> PROBLEM
In the entries below, every line with the string "color" is to be reported.

[Before-and-after page screenshots]
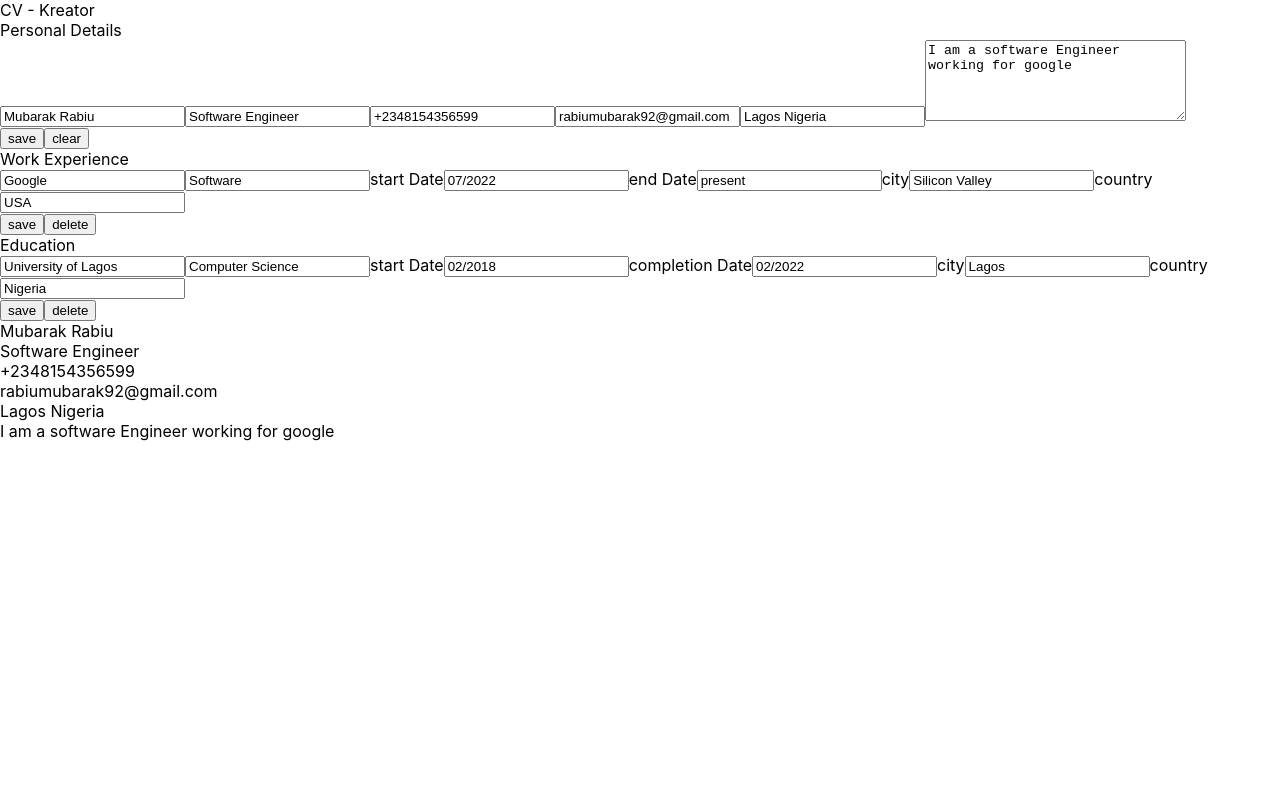
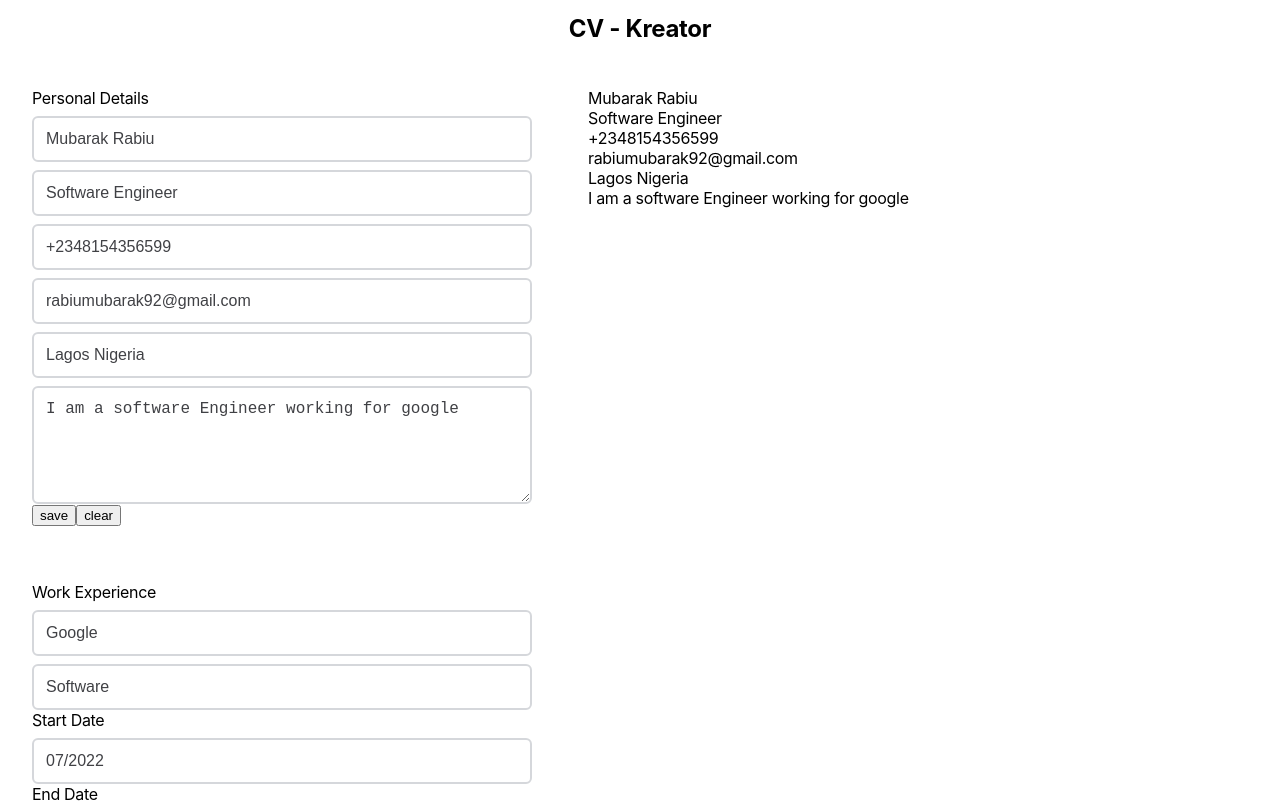
Before and after one commit to mubzie/cv-project, a React (Create React App) app: page / in a window 1280 px wide. Shown: the top 803 px of the page. Built offline with nearby package versions, Linux system fonts and the light colour scheme.

Commit message:
working on styling. styled the input field

```diff
--- a/src/App.js
+++ b/src/App.js
@@ -5,6 +5,7 @@ import PersonalDetails from "./components/formComponentPersonal";
 import WorkExperience from "./components/formComponentWorkExp";
 import Education from "./components/formComponentEducation";
 import Preview from "./components/preview";
+import './styles/App.css'
 
 
 class App extends Component {
@@ -101,16 +102,26 @@ class App extends Component {
         const { personal, educationArr, workExperienceArr } = this.state
 
         return(
-            <div>
+            <>
+                <div className="header">
                     <Navbar title="CV - Kreator"/>
 
+                </div>
+
+                <div className="main">
+                    <div className="form-container">
                         <PersonalDetails formTitle='Personal Details' personal={ personal } handleChange={ this.handleChange } saveButton={ this.onSubmitButton} clearButton={ this.onClearButton }/>
                         <WorkExperience formTitle='Work Experience' addWorkExperience={ this.addWorkExperience } deleteWorkExperience={ this.deleteWorkExperience } />
                         <Education formTitle='Education' addEducation={ this.addEducation } deleteEducation={ this.deleteEducation } />
+                    </div>
 
+                    <div className="preview">
                         <Preview personal={ personal } workExperienceArr={ workExperienceArr } educationArr={ educationArr } />
 
                     </div>
+
+                </div>
+            </>
         )
     }
 }
--- a/src/components/formComponentEducation.js
+++ b/src/components/formComponentEducation.js
@@ -77,7 +77,7 @@ class Education extends Component {
         const { formTitle } = this.props
 
         return(
-            <div className="form-container">
+            <div className="form-container-education">
                 <div className="form-title">{ formTitle }</div>
 
                 <form onSubmit={ this.onSubmitEducation }>
--- a/src/components/formComponentPersonal.js
+++ b/src/components/formComponentPersonal.js
@@ -12,15 +12,15 @@ class PersonalDetails extends Component {
         const { formTitle, personal, handleChange, saveButton, clearButton } = this.props
 
         return(
-            <div className="form-container">
-                <div>{ formTitle }</div>
+            <div className="form-container-personal">
+                <div className="form-title">{ formTitle }</div>
 
                 <form>
                     <input type="text" placeholder="Full Name" name="fullName" id="nameInput" onChange={ handleChange } value={ personal.fullName }></input>
                     <input type="text" placeholder="Occupation" name="occupation" id="occupationInput" onChange={ handleChange } value={ personal.occupation }></input>
                     <input type="text" placeholder="Phone Number" name="phone" id="phoneInput" onChange={ handleChange } value={ personal.phone }></input>
                     <input type="text" placeholder="Email" name="email" id="emailInput" onChange={ handleChange } value={ personal.email }></input>
-                    <input type="text" placeholder="Address" name="address" id="addressInput" onChange={ handleChange } value={ personal.address }></input>
+                    <input type="text" placeholder="State, Country" name="address" id="addressInput" onChange={ handleChange } value={ personal.address }></input>
                     <textarea rows="5" cols="30" placeholder="write short information about yourself" name="profile" id="profileInput" onChange={ handleChange } value={ personal.profile }></textarea>
                 </form>
 
--- a/src/components/formComponentWorkExp.js
+++ b/src/components/formComponentWorkExp.js
@@ -78,7 +78,7 @@ class WorkExperience extends Component {
 
 
         return(
-            <div className="form-container">
+            <div className="form-container-workexp">
                 <div className="form-title">{ formTitle }</div>
 
                 <form onSubmit={ this.onSubmitExperience }>
--- /dev/null
+++ b/src/styles/App.css
@@ -0,0 +1,101 @@
+/* @import url('https://fonts.googleapis.com/css2?family=Inter:wght@400;500;700&display=swap'); */
+
+:root {
+    --primary-color: #121417;
+    --secondary-color: #383E47;
+    --tertiary-color: #EEEEEE;
+    --neutral-light: #ffffff;
+
+    --font-size-xxlarge: 128px;
+    --font-size-xlarge: 40px;
+    --font-size-large: 32px;
+    --font-size-medium: 24px;
+    --font-size-small: 20px;
+    --font-size-xsmall: 16px;
+    --font-size-xxsmall: 14px;
+
+    --spacing-large: 60px;
+    --spacing-medium: 56px;
+    --spacing-small: 40px;
+    --spacing-xsmall: 32px;
+
+    --border-radius-thin: 4px;
+
+    --text-color: #404145;
+    --border-color: #D5D7DB;
+}
+
+*{
+    margin: 0;
+    box-sizing: border-box;
+}
+
+body {
+    font-family: 'Inter', sans-serif;
+    font-size: var(--font-size-xsmall);
+    letter-spacing: -0.02rem;
+}
+
+.navbar {
+    font-size: var(--font-size-medium);
+    font-weight: 700;
+    height: var(--spacing-medium);
+    display: flex;
+    justify-content: center;
+    align-items: center;
+}
+
+.main {
+    display: flex;
+    /* flex-direction: column; */
+    margin: var(--spacing-xsmall);
+    gap: var(--spacing-medium);
+
+}
+
+/* style form */
+
+.form-container {
+    display: flex;
+    flex-direction: column;
+    gap: var(--spacing-medium);
+}
+
+form {
+    width: 500px;
+    height: auto;
+    background-color: #fff;
+    /* padding: 20px; */
+    font-size: 1rem;
+    text-transform: capitalize;
+    border-radius: 8px;
+}
+
+/* flex form div to make label stay on top of input */
+form input {
+    display: flex;
+    flex-direction: column;
+    padding: 12px;
+    gap: 4px;
+    width: inherit;
+    border-radius: 6px;
+    border: 2px solid var(--border-color);
+    color: var(--text-color);
+    font-size: var(--font-size-xsmall);
+}
+
+form textarea {
+    display: flex;
+    flex-direction: column;
+    padding: 12px;
+    gap: 4px;
+    width: inherit;
+    border-radius: 6px;
+    border: 2px solid var(--border-color);
+    color: var(--text-color);
+    font-size: var(--font-size-xsmall);
+}
+
+input, textarea {
+    margin-top: 8px;
+}
```
Lines whose indentation alone changed are shown as unchanged.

> TASK RESULT
+    --primary-color: #121417;
+    --secondary-color: #383E47;
+    --tertiary-color: #EEEEEE;
+    --text-color: #404145;
+    --border-color: #D5D7DB;
+    background-color: #fff;
+    border: 2px solid var(--border-color);
+    color: var(--text-color);
+    border: 2px solid var(--border-color);
+    color: var(--text-color);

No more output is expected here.